> _PROBLEM DESCRIPTION_: Every line in the data below that includes "xlsm" belongs in the answer, copied as it stands.

Revision comparison data
=====

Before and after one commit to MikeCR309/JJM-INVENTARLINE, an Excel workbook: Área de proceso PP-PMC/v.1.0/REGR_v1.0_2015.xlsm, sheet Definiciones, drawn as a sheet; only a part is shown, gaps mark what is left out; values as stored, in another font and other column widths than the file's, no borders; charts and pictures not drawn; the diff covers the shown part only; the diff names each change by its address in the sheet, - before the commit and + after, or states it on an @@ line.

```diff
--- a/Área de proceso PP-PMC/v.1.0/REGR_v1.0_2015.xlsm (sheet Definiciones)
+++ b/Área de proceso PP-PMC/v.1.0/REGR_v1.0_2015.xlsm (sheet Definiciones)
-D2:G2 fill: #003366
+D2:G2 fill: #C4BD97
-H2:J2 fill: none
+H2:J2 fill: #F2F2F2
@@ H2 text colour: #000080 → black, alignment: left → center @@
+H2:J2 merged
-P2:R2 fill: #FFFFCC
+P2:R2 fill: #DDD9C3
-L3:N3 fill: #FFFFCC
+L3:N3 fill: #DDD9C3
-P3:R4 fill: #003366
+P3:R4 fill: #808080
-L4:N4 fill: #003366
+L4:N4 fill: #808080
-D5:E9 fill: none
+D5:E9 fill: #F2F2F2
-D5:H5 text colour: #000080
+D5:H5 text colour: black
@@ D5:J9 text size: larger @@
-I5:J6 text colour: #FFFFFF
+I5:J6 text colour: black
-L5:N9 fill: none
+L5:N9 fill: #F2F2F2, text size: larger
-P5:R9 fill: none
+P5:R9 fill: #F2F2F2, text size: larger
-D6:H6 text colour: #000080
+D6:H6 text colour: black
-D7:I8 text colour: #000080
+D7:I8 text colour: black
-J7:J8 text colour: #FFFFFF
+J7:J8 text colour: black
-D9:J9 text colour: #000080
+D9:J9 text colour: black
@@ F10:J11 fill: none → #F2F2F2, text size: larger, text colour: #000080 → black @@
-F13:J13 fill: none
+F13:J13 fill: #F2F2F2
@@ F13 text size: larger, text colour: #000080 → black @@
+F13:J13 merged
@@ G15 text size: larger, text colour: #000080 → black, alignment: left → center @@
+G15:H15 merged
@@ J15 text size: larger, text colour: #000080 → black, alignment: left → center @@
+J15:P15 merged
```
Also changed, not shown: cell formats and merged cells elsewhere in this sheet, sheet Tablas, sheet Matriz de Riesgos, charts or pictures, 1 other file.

=====

> _COMPLETED EXERCISE_:
Before and after one commit to MikeCR309/JJM-INVENTARLINE, an Excel workbook: Área de proceso PP-PMC/v.1.0/REGR_v1.0_2015.xlsm, sheet Definiciones, drawn as a sheet; only a part is shown, gaps mark what is left out; values as stored, in another font and other column widths than the file's, no borders; charts and pictures not drawn; the diff covers the shown part only; the diff names each change by its address in the sheet, - before the commit and + after, or states it on an @@ line.
--- a/Área de proceso PP-PMC/v.1.0/REGR_v1.0_2015.xlsm (sheet Definiciones)
+++ b/Área de proceso PP-PMC/v.1.0/REGR_v1.0_2015.xlsm (sheet Definiciones)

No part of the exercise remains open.